● **Required action**
In the material below, identify each line bearing the word "localization". Reproduce those lines.

● **Source material**

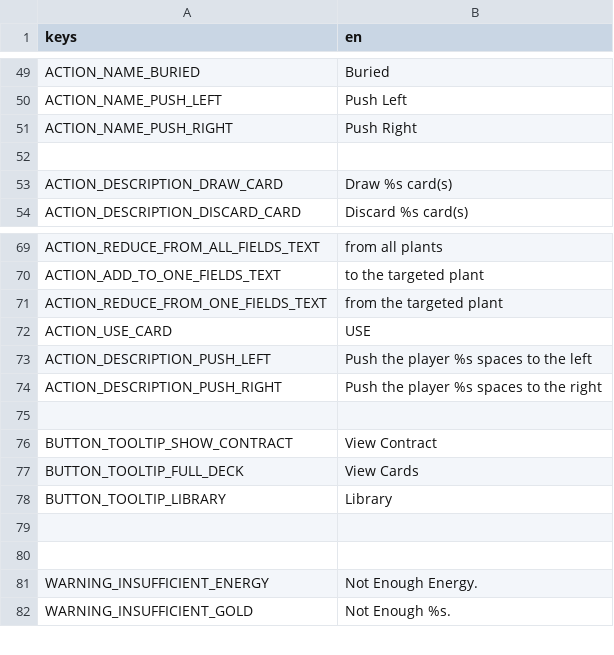
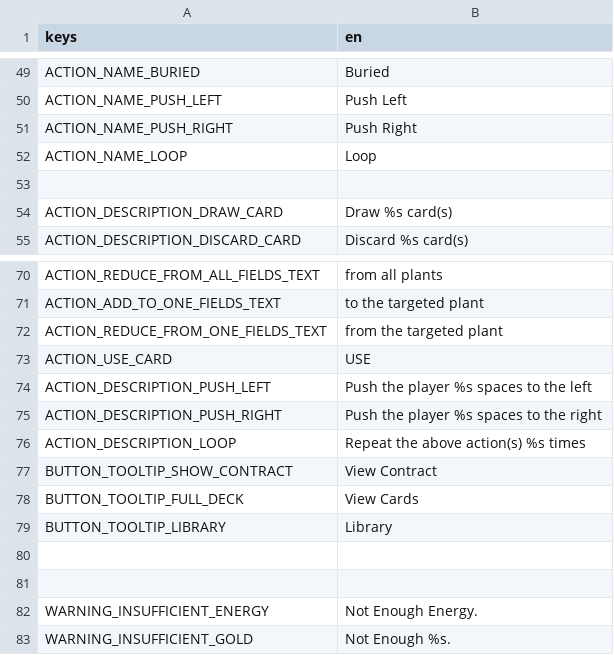
Before and after one commit to cyanglaz/garden, a CSV file: resources/localization/localization.csv, drawn as a sheet; only a part is shown, gaps mark what is left out.

Commit message:
loop action and some card updates

```diff
--- a/resources/localization/localization.csv
+++ b/resources/localization/localization.csv
@@ -51,2 +51,3 @@ ACTION_NAME_PUSH_LEFT, "Push Left"
 ACTION_NAME_PUSH_RIGHT, "Push Right"
+ACTION_NAME_LOOP, "Loop"
 
@@ -74,3 +75,3 @@ ACTION_DESCRIPTION_PUSH_LEFT, "Push the player %s spaces to the left"
 ACTION_DESCRIPTION_PUSH_RIGHT, "Push the player %s spaces to the right"
-
+ACTION_DESCRIPTION_LOOP, "Repeat the above action(s) %s times"
 BUTTON_TOOLTIP_SHOW_CONTRACT, "View Contract"
```
Also changed, not shown: 18 other files.
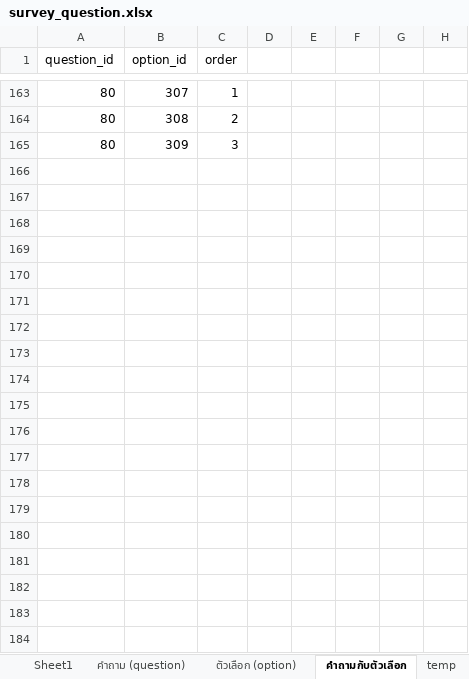
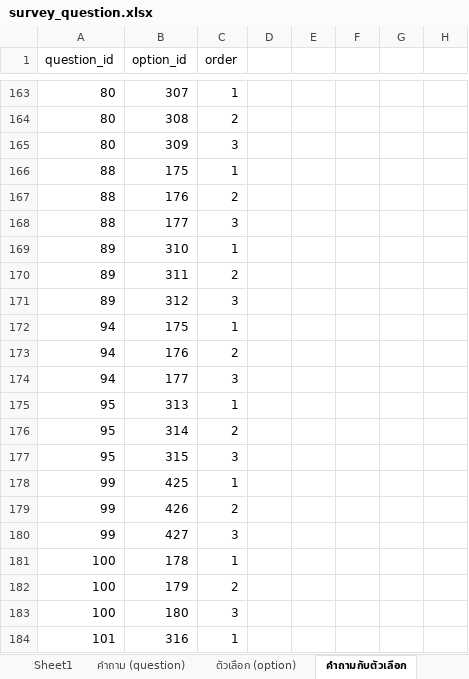
Before and after one commit to siwaphol/survey, an Excel workbook: storage/excel/survey_question.xlsx, sheet คำถามกับตัวเลือก, drawn as a sheet; only a part is shown, gaps mark what is left out; values as stored, in another font and other column widths than the file's, no borders; the diff covers the shown part only; the diff names each change by its address in the sheet, - before the commit and + after, or states it on an @@ line.

```diff
--- a/storage/excel/survey_question.xlsx (sheet คำถามกับตัวเลือก)
+++ b/storage/excel/survey_question.xlsx (sheet คำถามกับตัวเลือก)
-sheet tab: temp
+row 166: 88 | 175 | 1
+row 167: 88 | 176 | 2
+row 168: 88 | 177 | 3
+row 169: 89 | 310 | 1
+row 170: 89 | 311 | 2
+row 171: 89 | 312 | 3
+row 172: 94 | 175 | 1
+row 173: 94 | 176 | 2
+row 174: 94 | 177 | 3
+row 175: 95 | 313 | 1
+row 176: 95 | 314 | 2
+row 177: 95 | 315 | 3
+row 178: 99 | 425 | 1
+row 179: 99 | 426 | 2
+row 180: 99 | 427 | 3
+row 181: 100 | 178 | 1
+row 182: 100 | 179 | 2
+row 183: 100 | 180 | 3
+row 184: 101 | 316 | 1
```
Also changed, not shown: 218 added rows and 1 edited cell elsewhere in this sheet, sheet คำถาม (question), sheet ตัวเลือก (option), other sheet tabs, 4 other files.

● **Solution**
Before and after one commit to cyanglaz/garden, a CSV file: resources/localization/localization.csv, drawn as a sheet; only a part is shown, gaps mark what is left out.
--- a/resources/localization/localization.csv
+++ b/resources/localization/localization.csv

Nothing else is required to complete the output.